■ **Task goal**
From the entries below, copy each line in which the word "fill" occurs.

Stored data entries
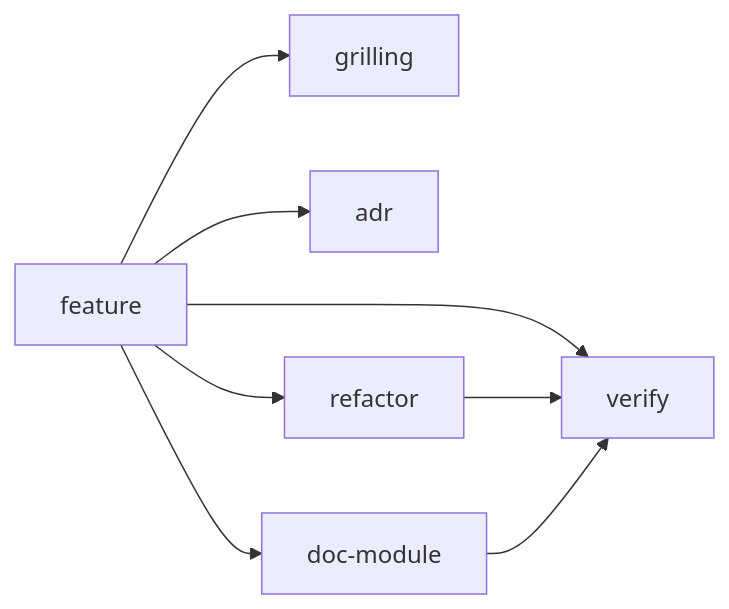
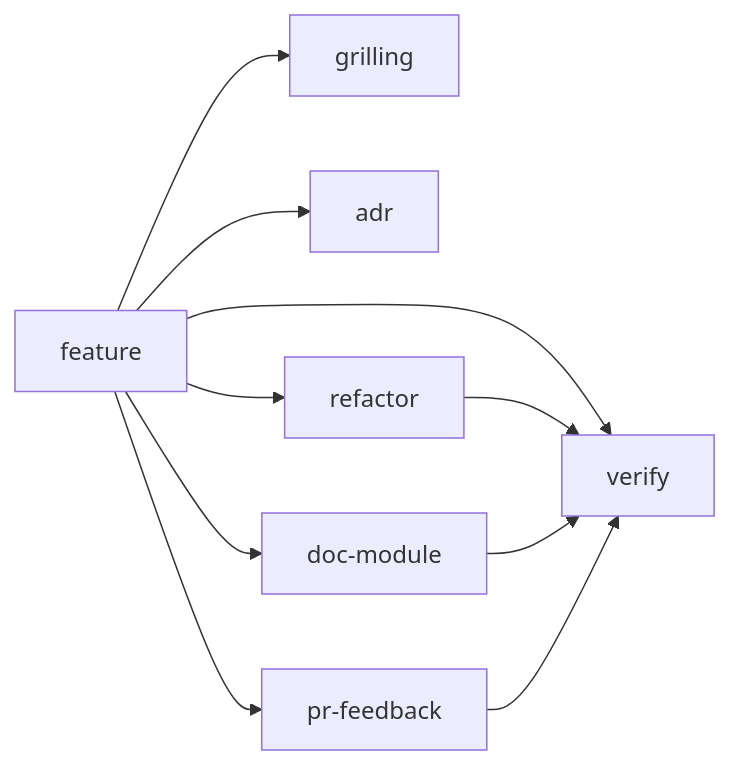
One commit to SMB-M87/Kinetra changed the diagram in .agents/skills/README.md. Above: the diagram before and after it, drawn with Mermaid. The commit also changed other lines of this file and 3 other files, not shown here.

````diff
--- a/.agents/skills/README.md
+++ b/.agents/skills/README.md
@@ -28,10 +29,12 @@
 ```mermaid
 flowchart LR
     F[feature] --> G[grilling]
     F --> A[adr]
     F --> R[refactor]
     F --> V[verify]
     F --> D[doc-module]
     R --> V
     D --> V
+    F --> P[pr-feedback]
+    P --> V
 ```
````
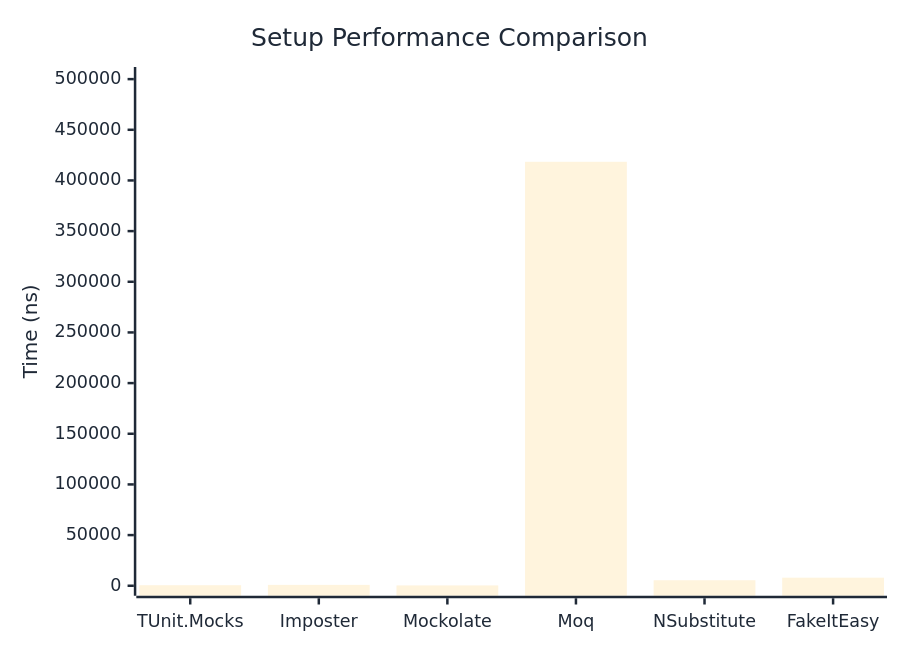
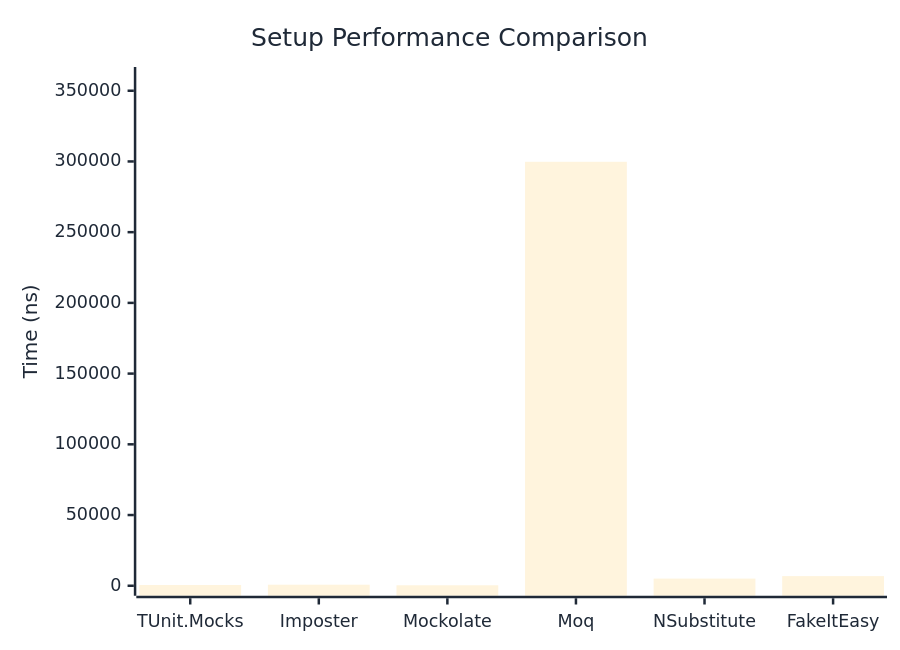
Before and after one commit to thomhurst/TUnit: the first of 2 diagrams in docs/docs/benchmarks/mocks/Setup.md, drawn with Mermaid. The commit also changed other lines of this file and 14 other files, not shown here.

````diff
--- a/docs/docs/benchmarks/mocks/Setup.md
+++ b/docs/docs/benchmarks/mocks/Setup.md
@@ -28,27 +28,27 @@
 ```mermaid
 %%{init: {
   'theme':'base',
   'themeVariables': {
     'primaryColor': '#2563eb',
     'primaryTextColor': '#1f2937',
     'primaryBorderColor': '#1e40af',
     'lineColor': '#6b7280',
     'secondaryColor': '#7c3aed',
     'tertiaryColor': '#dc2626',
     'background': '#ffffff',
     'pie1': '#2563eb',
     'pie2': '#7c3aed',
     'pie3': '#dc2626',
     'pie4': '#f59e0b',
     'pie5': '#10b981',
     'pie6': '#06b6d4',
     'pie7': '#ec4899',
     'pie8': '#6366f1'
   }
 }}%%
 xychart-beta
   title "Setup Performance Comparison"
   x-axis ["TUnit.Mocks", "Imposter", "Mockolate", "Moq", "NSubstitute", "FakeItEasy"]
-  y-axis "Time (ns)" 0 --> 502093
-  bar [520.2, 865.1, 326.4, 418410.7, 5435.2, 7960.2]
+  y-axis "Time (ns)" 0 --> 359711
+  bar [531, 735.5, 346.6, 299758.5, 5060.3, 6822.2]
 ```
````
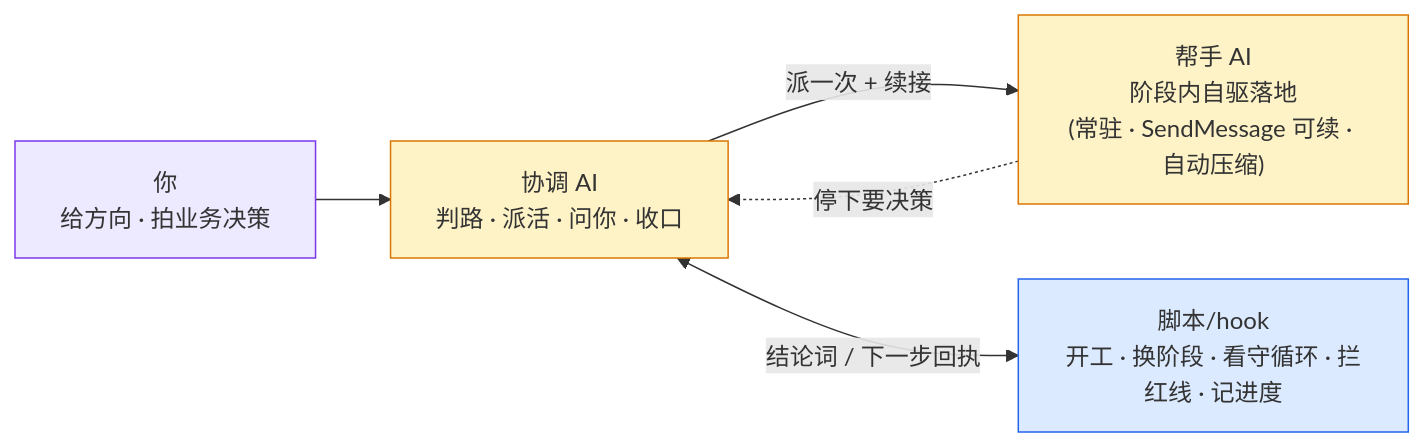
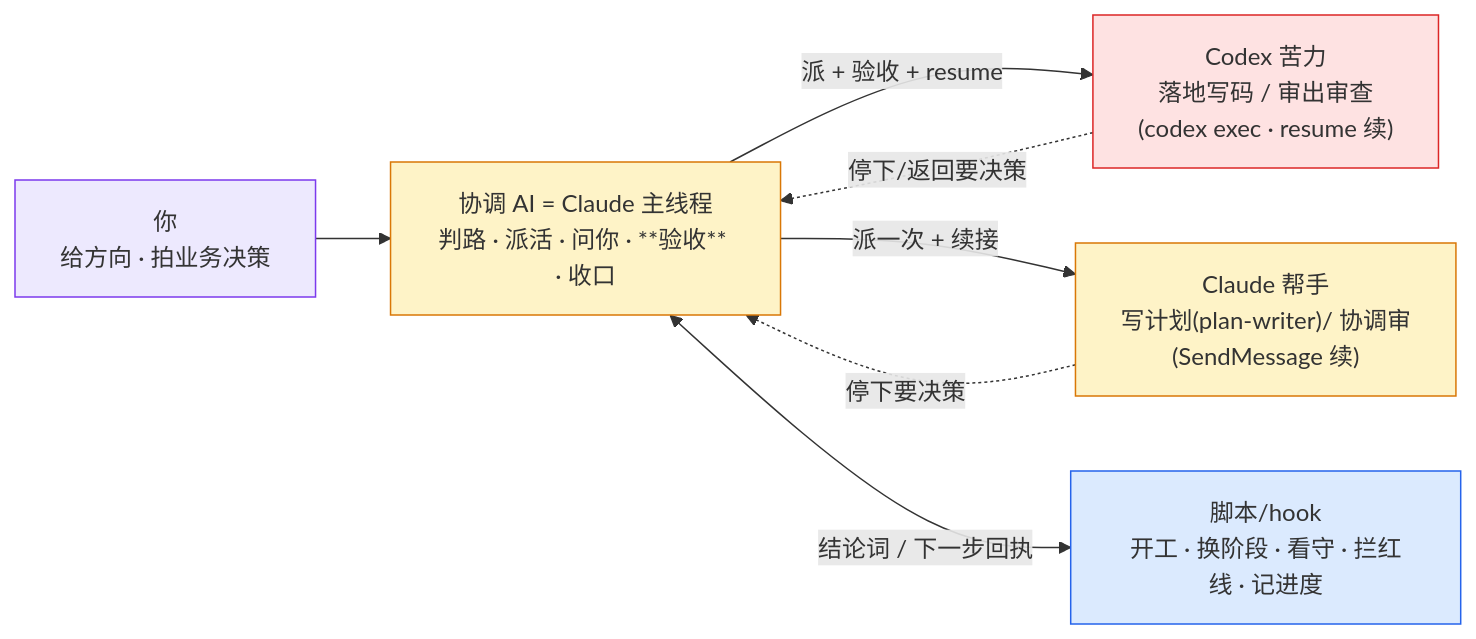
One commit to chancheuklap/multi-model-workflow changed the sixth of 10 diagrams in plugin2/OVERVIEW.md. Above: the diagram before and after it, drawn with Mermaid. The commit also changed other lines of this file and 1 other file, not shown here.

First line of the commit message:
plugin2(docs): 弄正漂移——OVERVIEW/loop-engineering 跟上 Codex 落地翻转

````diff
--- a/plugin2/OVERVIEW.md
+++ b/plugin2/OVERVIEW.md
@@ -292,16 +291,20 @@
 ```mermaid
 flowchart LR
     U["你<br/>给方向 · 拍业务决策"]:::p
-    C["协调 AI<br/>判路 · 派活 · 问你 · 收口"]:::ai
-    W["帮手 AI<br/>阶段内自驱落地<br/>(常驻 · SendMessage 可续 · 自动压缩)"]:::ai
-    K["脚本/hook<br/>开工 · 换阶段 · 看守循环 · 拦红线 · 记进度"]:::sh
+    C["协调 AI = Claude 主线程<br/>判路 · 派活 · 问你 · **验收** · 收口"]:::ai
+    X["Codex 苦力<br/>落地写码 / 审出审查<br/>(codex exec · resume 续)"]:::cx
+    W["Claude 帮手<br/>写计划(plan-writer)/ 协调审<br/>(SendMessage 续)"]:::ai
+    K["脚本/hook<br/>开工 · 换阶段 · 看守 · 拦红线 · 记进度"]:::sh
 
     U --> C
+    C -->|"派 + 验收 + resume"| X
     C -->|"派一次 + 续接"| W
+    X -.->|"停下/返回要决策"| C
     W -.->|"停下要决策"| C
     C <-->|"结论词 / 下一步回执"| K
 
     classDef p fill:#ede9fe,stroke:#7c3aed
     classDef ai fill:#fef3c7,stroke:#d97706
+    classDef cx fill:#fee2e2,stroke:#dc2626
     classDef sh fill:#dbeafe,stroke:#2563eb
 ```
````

■ **Solution below**
     classDef p fill:#ede9fe,stroke:#7c3aed
     classDef ai fill:#fef3c7,stroke:#d97706
+    classDef cx fill:#fee2e2,stroke:#dc2626
     classDef sh fill:#dbeafe,stroke:#2563eb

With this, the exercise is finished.